The challenge has always been about service to the consumer. With the dynamic changes, airlines that fail to adapt are left behind. We work closely with clients to assess their strategic and competitive positions. Keeping the customer at the heart of any strategy allowed our clients to take a leadership position.

Self-Service Kiosksal_ksk As passenger growth continues, airlines face the critical issue of ever increasing needs for efficiency and cost reduction. Customer self-service kiosks exploit new business models and technologies to deliver lower costs with consistent with their customers’ expectations for an enhanced travel experience. What processes and methodologies should airlines use to facilitate the self-service kiosk technology, be it airline or common-use? The objective remains improved efficiency leading to lower operating costs, while at the same time enhancing their customer’s travel experience and retaining their business?

Preferred Customer Services


As airlines struggle to compete in today’s local and global markets, they must refocus their efforts on customer relationships. Older CRM methodologies are not as effective as they used to be, given their reliance on frequent flyer plans. What should airlines do to create strategic advantage, enhancing their customer’s experience, thereby retaining their loyalty? A change in thinking is required, starting with a change in nomenclature: from CRM to CMR – Customer Relationship Management! It’s the customer who is charge of the relationship whether we like it or not!

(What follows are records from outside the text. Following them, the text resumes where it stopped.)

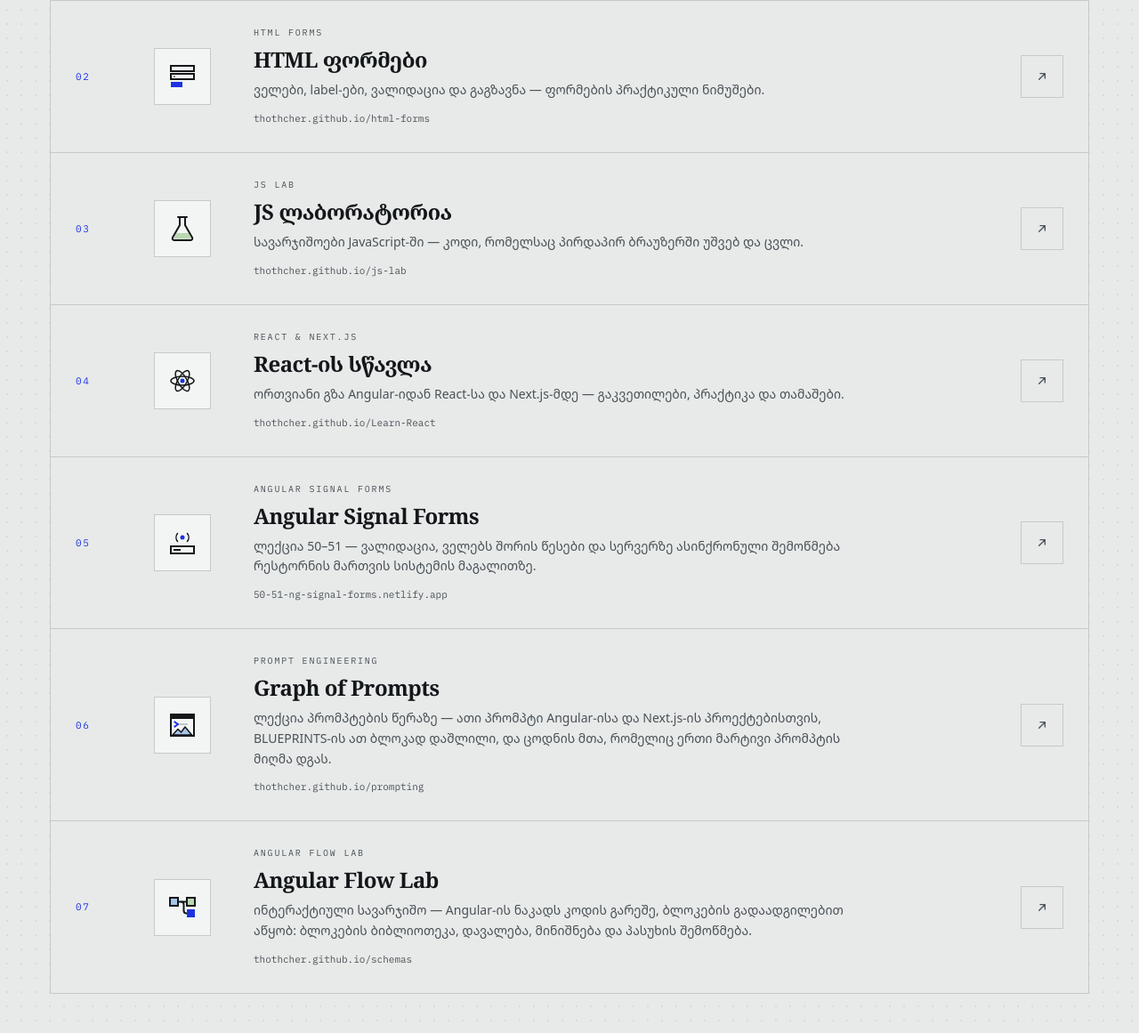
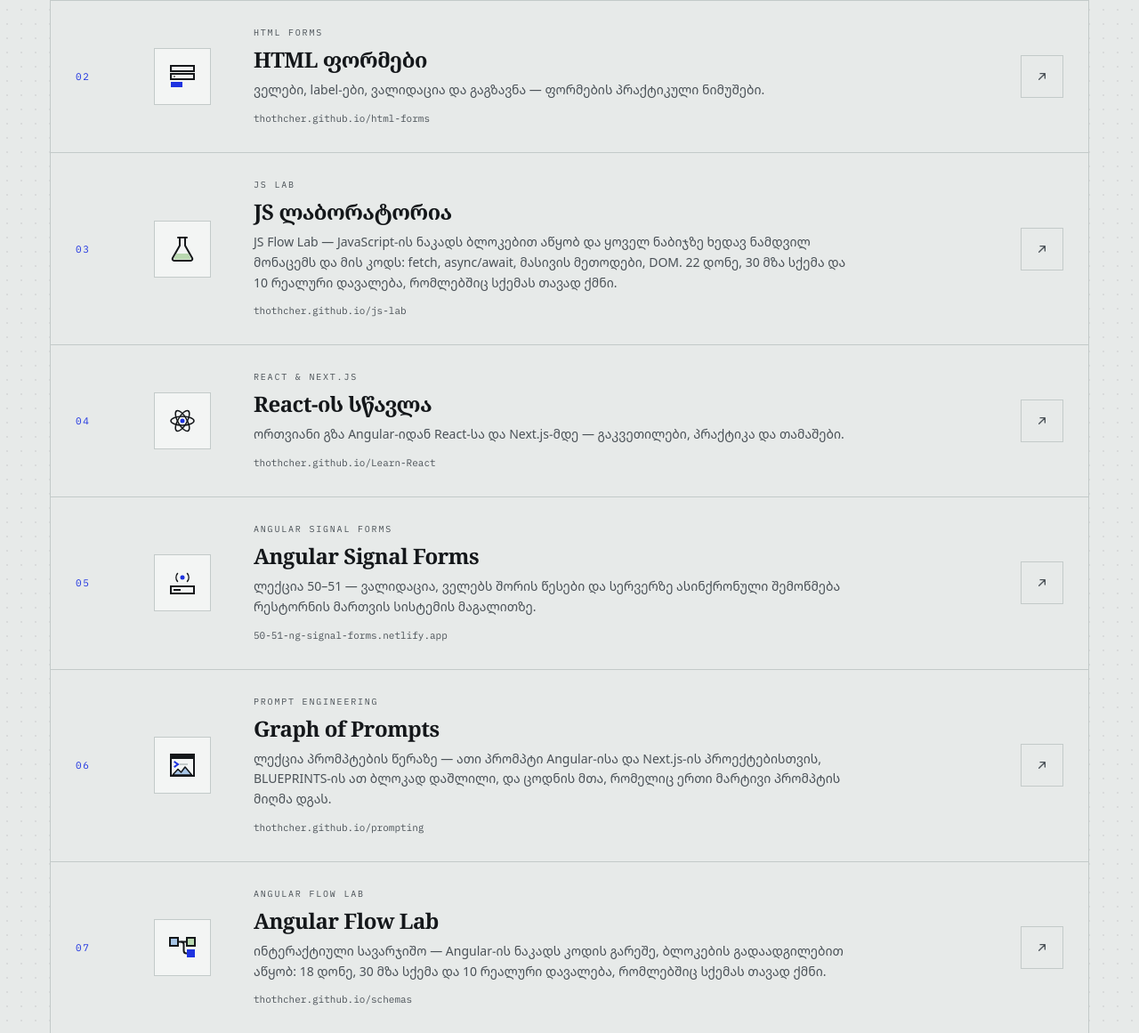
Before and after one commit to thothcher/presentations, a plain HTML site: page resources.html in a window 1280 px wide. Shown: the part 589-1750 px from the top of the page at 89% size. Drawn offline with nearby package versions, Linux system fonts and the light colour scheme.

Commit message:
Refresh the JS Flow Lab and Angular Flow Lab cards on the resources page
Both labs now have real-world tasks and reference schemas; the card
descriptions say so. Bump the resources page lastmod in the sitemap.

Co-Authored-By: Claude Opus 5.5 <noreply@anthropic.com>

```diff
--- a/resources.html
+++ b/resources.html
@@ -239,7 +239,7 @@
             <span class="block font-mono text-[10px] uppercase tracking-[0.18em] text-ink-2 transition-colors group-hover:text-paper/50">js lab</span>
             <span class="display mt-2 block text-2xl leading-tight font-semibold transition-colors group-hover:text-paper">JS ლაბორატორია</span>
             <span class="mt-2 block max-w-2xl text-[14px] leading-relaxed text-ink-2 transition-colors group-hover:text-paper/60">
-              სავარჯიშოები JavaScript-ში — კოდი, რომელსაც პირდაპირ ბრაუზერში უშვებ და ცვლი.
+              JS Flow Lab — JavaScript-ის ნაკადს ბლოკებით აწყობ და ყოველ ნაბიჯზე ხედავ ნამდვილ მონაცემს და მის კოდს: fetch, async/await, მასივის მეთოდები, DOM. 22 დონე, 30 მზა სქემა და 10 რეალური დავალება, რომლებშიც სქემას თავად ქმნი.
             </span>
             <code class="mt-3 inline-block font-mono text-[11px] text-ink-2 transition-colors group-hover:text-paper/40">thothcher.github.io/js-lab</code>
           </span>
@@ -327,7 +327,7 @@
             <span class="block font-mono text-[10px] uppercase tracking-[0.18em] text-ink-2 transition-colors group-hover:text-paper/50">angular flow lab</span>
             <span class="display mt-2 block text-2xl leading-tight font-semibold transition-colors group-hover:text-paper">Angular Flow Lab</span>
             <span class="mt-2 block max-w-2xl text-[14px] leading-relaxed text-ink-2 transition-colors group-hover:text-paper/60">
-              ინტერაქტიული სავარჯიშო — Angular-ის ნაკადს კოდის გარეშე, ბლოკების გადაადგილებით აწყობ: ბლოკების ბიბლიოთეკა, დავალება, მინიშნება და პასუხის შემოწმება.
+              ინტერაქტიული სავარჯიშო — Angular-ის ნაკადს კოდის გარეშე, ბლოკების გადაადგილებით აწყობ: 18 დონე, 30 მზა სქემა და 10 რეალური დავალება, რომლებშიც სქემას თავად ქმნი.
             </span>
             <code class="mt-3 inline-block font-mono text-[11px] text-ink-2 transition-colors group-hover:text-paper/40">thothcher.github.io/schemas</code>
           </span>
--- a/sitemap.xml
+++ b/sitemap.xml
@@ -8,7 +8,7 @@
   </url>
   <url>
     <loc>https://thothcher.github.io/presentations/resources.html</loc>
-    <lastmod>2026-10-19</lastmod>
+    <lastmod>2026-11-14</lastmod>
     <changefreq>monthly</changefreq>
     <priority>0.8</priority>
   </url>
```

Airline Legacy Messaging Networks


The aviation industry, particularly airlines, has long used Type B messaging for non-priority messages. Type B messages facilitate the movement of data between host computers using legacy applications. Until now, airlines have been locked into established network providers or even managed their own expensive dedicated networks to interface their applications to their own or their partners’ hosts. New services are now available to unlock tremendous cost savings for the airlines. Based on standard IP routers, a new suite of software products can provide a reliable, easy-to-use and secure alternative to traditional legacy network.

Ancillary Revenue Generation


Airlines have long had the ability to deliver personalized and targeted offers directly to their customer (the passenger). It is critical to understand the multi-channel opportunity and develop new customer insights, as a result of new segmentation techniques. The obvious benefit is greater auxiliary revenues from having ‘A Single Customer View” across the airline’s diverse systems. The not so obvious benefit is the ability to improve the airline’s relationship with their customers. The challenge will be to see if airlines can implement this as a strategic element of their marketing mix.

Social Media Platforms: Increased Anciliary Revenues


Customers have become very sophisticated in their purchasing and airlines have not yet developed an effective strategy to communicate with their customers. In order to increase ancilliary revenue growth, airlines need to more effectively promote more products and services. Although airlines have core customer data available in their FFP databases, they do not fully exploit that advantage. There is a disconnect with their customers. What is needed are systems to capable of communicating directly with the customer’s chosen channel, often through platforms such as blogs and social communities (Facebook), traveler-centric social networks (TripIT) or other business communities (LinkedIn). This provides the airlines with the ability to engage with their customers in order to increase the airline’s auxiliary revenues.